2015 Drink Drive Campaign Launched

The message is clear..have the courage to say 'no' - it could save lives

At Christmas most of us like to party - with work events, family celebrations and nights out there is much fun to be had. After all ‘tis the season to be merry’. But not too merry. According to government statistics over 90% of us think it’s unacceptable to drink and drive and would feel ashamed to do so. Yet despite these figures it appears a small proportion of drivers are still getting behind the wheel after a few drinks.

Targeting those drivers with a hard-hitting message this festive season, the Department of Transport’s Think! campaign has launched, aiming to challenge perceptions about who we think a drink driver is.

Liz Brooker, spokesperson for Road Safety GB, said: “The combined efforts to tackle those who choose to drink and drive have been successful over the years. But some people still think of a drink driver as someone who drinks copious amounts and gets in the car. They don’t realise that they could be a drink driver too, by having a small amount to drink and taking to the road."

The new campaign will show various likely scenarios where someone might consider driving after having two drinks and it pulls no punches in showing the deadly consequences that can occur.

In one ad, we see Malcolm celebrate a promotion and after succumbing to peer pressure he accepts a large whisky - his second drink of the evening. The result is fatal. We then quickly see how different things could have been if he had the courage to say 'no'.

The next scenario sees a wife asking to be picked up from the station during heavy rain, and getting angry when her husband - who has been drinking - refuses to drive. The strapline reads “In the doghouse, but alive”. And in a ‘sliding doors’ moment the ad also shockingly depicts the worst possible outcome underlining the statistic which says that a second drink can double the chance of having a fatal collision.

Re-enforcing this finding Sarah Sillars, the chief operating officer at the Institute of Advanced Motorists, added: “Many of the people we work with on our drink-drive rehabilitation courses aren’t repeat offenders – many are drivers who thought that a second one couldn’t hurt.”

The research also showed that the proportion of those likely to drive after 2 drinks increased among men aged 18 to 34.

What Does the Law Say?

England and Wales

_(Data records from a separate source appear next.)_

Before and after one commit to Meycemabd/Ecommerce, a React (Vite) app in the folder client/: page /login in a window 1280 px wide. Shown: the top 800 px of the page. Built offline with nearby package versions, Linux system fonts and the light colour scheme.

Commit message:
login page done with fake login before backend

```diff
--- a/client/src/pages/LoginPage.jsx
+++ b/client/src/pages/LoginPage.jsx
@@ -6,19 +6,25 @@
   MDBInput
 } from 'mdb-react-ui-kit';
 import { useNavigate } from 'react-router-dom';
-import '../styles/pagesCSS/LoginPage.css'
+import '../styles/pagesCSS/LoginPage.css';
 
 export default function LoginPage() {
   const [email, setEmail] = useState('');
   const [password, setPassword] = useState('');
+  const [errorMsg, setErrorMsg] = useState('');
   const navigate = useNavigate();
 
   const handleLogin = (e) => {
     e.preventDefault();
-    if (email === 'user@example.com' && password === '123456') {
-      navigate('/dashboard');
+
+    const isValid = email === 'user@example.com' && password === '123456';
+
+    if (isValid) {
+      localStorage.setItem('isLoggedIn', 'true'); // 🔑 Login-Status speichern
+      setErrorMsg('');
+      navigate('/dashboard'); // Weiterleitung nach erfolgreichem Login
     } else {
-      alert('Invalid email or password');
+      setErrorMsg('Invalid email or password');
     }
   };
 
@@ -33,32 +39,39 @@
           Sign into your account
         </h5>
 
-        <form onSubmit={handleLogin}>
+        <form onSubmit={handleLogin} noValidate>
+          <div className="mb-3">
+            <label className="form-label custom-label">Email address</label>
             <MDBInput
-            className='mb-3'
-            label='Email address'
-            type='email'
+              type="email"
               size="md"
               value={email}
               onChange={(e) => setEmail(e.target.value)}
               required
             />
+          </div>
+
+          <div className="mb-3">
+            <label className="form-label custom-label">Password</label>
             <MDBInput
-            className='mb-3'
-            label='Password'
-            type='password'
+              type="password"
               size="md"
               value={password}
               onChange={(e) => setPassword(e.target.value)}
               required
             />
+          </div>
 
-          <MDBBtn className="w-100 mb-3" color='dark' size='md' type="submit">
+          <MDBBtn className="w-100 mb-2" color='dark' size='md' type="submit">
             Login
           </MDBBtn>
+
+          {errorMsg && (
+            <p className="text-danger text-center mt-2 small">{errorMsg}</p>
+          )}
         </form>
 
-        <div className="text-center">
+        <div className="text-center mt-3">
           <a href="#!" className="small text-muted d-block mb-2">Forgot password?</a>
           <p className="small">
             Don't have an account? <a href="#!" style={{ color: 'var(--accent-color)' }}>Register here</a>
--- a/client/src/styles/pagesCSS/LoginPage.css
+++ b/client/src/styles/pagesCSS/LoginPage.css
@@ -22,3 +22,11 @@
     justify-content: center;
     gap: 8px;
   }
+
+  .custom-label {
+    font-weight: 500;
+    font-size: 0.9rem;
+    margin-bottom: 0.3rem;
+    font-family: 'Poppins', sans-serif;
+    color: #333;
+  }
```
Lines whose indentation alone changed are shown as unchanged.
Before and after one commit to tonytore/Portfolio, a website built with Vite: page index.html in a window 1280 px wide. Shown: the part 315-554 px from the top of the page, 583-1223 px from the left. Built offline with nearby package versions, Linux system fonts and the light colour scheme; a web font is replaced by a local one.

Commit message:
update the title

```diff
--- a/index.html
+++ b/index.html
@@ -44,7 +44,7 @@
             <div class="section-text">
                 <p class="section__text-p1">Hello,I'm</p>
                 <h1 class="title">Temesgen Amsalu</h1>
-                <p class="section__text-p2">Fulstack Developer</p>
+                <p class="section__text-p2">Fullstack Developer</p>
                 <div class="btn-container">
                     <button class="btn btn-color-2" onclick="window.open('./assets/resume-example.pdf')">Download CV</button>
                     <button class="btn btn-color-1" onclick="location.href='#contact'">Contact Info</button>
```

80 milligrammes of alcohol per 100 millilitres of blood

35 microgrammes per 100 millilitres of breath


50 milligrammes per 100 millilitres of blood

22 micrograms per 100 millilitres of breath

Most of Europe

50 milligrammes per 100 millilitres of blood